[Saved data entries]
-------
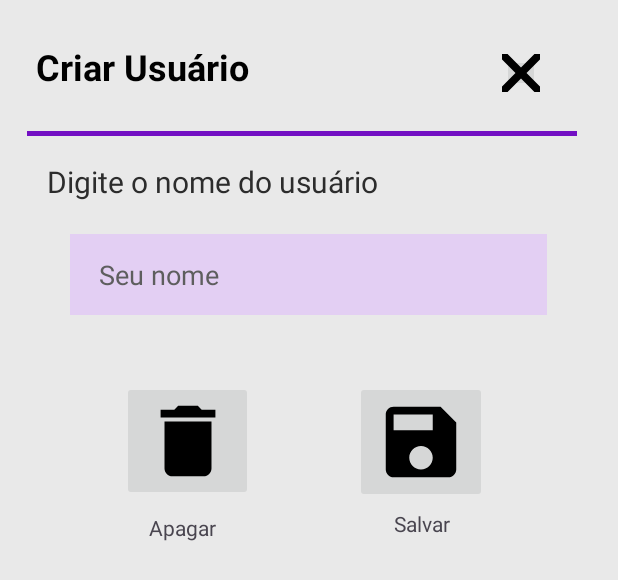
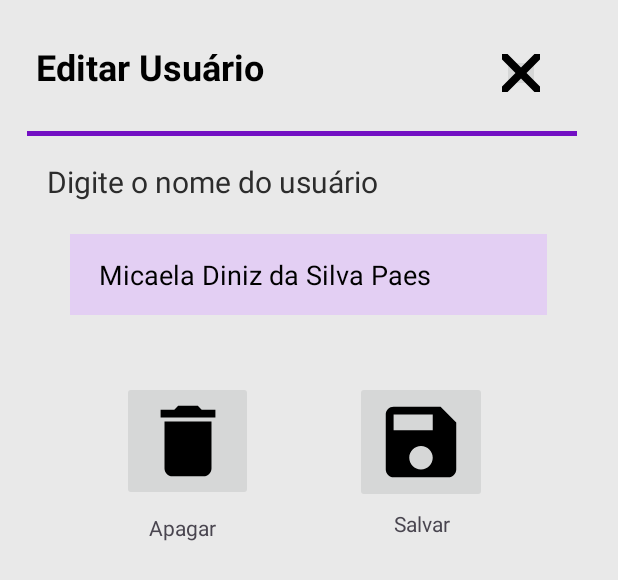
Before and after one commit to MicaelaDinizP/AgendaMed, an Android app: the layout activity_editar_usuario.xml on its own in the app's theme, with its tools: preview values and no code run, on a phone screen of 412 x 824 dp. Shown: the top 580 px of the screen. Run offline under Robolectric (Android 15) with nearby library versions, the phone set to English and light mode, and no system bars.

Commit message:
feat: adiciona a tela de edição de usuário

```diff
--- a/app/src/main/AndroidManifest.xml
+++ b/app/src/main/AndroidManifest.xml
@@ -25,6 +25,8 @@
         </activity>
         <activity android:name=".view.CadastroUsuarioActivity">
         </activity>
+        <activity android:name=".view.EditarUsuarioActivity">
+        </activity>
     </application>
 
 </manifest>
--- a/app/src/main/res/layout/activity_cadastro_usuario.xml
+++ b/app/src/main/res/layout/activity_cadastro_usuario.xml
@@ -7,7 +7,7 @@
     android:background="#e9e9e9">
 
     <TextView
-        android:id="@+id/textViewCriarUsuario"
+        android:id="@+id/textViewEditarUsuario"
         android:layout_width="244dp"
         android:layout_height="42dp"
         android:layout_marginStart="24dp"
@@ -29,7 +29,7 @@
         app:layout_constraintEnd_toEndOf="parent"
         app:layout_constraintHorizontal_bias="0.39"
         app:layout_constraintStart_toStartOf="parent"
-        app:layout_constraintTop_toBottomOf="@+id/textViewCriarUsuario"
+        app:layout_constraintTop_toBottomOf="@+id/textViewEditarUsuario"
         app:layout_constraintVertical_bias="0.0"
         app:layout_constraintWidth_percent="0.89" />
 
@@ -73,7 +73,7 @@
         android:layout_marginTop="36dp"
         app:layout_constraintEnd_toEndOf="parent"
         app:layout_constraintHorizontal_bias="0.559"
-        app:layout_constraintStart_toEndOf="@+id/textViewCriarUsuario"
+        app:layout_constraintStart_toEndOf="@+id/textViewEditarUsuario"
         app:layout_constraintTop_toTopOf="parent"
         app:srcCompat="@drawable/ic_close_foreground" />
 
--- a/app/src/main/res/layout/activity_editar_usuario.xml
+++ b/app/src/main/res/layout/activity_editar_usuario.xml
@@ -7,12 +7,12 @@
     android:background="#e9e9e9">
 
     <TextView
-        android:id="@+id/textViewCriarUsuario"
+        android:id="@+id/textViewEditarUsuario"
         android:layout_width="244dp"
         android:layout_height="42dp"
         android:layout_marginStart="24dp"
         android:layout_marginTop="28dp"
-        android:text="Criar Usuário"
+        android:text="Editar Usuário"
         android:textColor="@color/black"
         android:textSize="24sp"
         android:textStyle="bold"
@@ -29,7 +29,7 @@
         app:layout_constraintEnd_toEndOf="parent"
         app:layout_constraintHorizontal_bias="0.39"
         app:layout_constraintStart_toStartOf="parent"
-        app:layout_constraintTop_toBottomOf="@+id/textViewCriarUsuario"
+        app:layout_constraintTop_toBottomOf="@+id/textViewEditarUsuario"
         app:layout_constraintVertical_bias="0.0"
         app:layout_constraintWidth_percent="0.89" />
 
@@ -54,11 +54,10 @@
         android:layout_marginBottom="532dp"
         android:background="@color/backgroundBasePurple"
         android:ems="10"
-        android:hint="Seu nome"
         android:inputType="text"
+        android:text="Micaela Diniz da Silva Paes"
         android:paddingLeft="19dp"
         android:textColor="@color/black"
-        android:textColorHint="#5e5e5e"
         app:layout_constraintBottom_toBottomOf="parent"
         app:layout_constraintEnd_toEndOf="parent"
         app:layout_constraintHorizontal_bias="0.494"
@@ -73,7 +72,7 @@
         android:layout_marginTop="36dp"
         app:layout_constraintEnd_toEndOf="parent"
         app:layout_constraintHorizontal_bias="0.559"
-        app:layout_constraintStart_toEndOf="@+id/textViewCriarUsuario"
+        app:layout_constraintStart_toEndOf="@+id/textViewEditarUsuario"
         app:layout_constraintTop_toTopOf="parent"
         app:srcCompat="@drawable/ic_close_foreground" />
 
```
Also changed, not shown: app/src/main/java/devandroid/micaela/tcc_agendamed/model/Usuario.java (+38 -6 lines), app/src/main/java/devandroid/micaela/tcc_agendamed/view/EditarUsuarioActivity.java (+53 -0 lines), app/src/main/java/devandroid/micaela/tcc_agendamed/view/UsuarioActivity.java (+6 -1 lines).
-------
Only the words belong in your copy: restate the data above exactly and leave the images out.

**YOUR RESPONSE**
Before and after one commit to MicaelaDinizP/AgendaMed, an Android app: the layout activity_editar_usuario.xml on its own in the app's theme, with its tools: preview values and no code run, on a phone screen of 412 x 824 dp. Shown: the top 580 px of the screen. Run offline under Robolectric (Android 15) with nearby library versions, the phone set to English and light mode, and no system bars.

Commit message:
feat: adiciona a tela de edição de usuário

```diff
--- a/app/src/main/AndroidManifest.xml
+++ b/app/src/main/AndroidManifest.xml
@@ -25,6 +25,8 @@
         </activity>
         <activity android:name=".view.CadastroUsuarioActivity">
         </activity>
+        <activity android:name=".view.EditarUsuarioActivity">
+        </activity>
     </application>
 
 </manifest>
--- a/app/src/main/res/layout/activity_cadastro_usuario.xml
+++ b/app/src/main/res/layout/activity_cadastro_usuario.xml
@@ -7,7 +7,7 @@
     android:background="#e9e9e9">
 
     <TextView
-        android:id="@+id/textViewCriarUsuario"
+        android:id="@+id/textViewEditarUsuario"
         android:layout_width="244dp"
         android:layout_height="42dp"
         android:layout_marginStart="24dp"
@@ -29,7 +29,7 @@
         app:layout_constraintEnd_toEndOf="parent"
         app:layout_constraintHorizontal_bias="0.39"
         app:layout_constraintStart_toStartOf="parent"
-        app:layout_constraintTop_toBottomOf="@+id/textViewCriarUsuario"
+        app:layout_constraintTop_toBottomOf="@+id/textViewEditarUsuario"
         app:layout_constraintVertical_bias="0.0"
         app:layout_constraintWidth_percent="0.89" />
 
@@ -73,7 +73,7 @@
         android:layout_marginTop="36dp"
         app:layout_constraintEnd_toEndOf="parent"
         app:layout_constraintHorizontal_bias="0.559"
-        app:layout_constraintStart_toEndOf="@+id/textViewCriarUsuario"
+        app:layout_constraintStart_toEndOf="@+id/textViewEditarUsuario"
         app:layout_constraintTop_toTopOf="parent"
         app:srcCompat="@drawable/ic_close_foreground" />
 
--- a/app/src/main/res/layout/activity_editar_usuario.xml
+++ b/app/src/main/res/layout/activity_editar_usuario.xml
@@ -7,12 +7,12 @@
     android:background="#e9e9e9">
 
     <TextView
-        android:id="@+id/textViewCriarUsuario"
+        android:id="@+id/textViewEditarUsuario"
         android:layout_width="244dp"
         android:layout_height="42dp"
         android:layout_marginStart="24dp"
         android:layout_marginTop="28dp"
-        android:text="Criar Usuário"
+        android:text="Editar Usuário"
         android:textColor="@color/black"
         android:textSize="24sp"
         android:textStyle="bold"
@@ -29,7 +29,7 @@
         app:layout_constraintEnd_toEndOf="parent"
         app:layout_constraintHorizontal_bias="0.39"
         app:layout_constraintStart_toStartOf="parent"
-        app:layout_constraintTop_toBottomOf="@+id/textViewCriarUsuario"
+        app:layout_constraintTop_toBottomOf="@+id/textViewEditarUsuario"
         app:layout_constraintVertical_bias="0.0"
         app:layout_constraintWidth_percent="0.89" />
 
@@ -54,11 +54,10 @@
         android:layout_marginBottom="532dp"
         android:background="@color/backgroundBasePurple"
         android:ems="10"
-        android:hint="Seu nome"
         android:inputType="text"
+        android:text="Micaela Diniz da Silva Paes"
         android:paddingLeft="19dp"
         android:textColor="@color/black"
-        android:textColorHint="#5e5e5e"
         app:layout_constraintBottom_toBottomOf="parent"
         app:layout_constraintEnd_toEndOf="parent"
         app:layout_constraintHorizontal_bias="0.494"
@@ -73,7 +72,7 @@
         android:layout_marginTop="36dp"
         app:layout_constraintEnd_toEndOf="parent"
         app:layout_constraintHorizontal_bias="0.559"
-        app:layout_constraintStart_toEndOf="@+id/textViewCriarUsuario"
+        app:layout_constraintStart_toEndOf="@+id/textViewEditarUsuario"
         app:layout_constraintTop_toTopOf="parent"
         app:srcCompat="@drawable/ic_close_foreground" />
 
```
Also changed, not shown: app/src/main/java/devandroid/micaela/tcc_agendamed/model/Usuario.java (+38 -6 lines), app/src/main/java/devandroid/micaela/tcc_agendamed/view/EditarUsuarioActivity.java (+53 -0 lines), app/src/main/java/devandroid/micaela/tcc_agendamed/view/UsuarioActivity.java (+6 -1 lines).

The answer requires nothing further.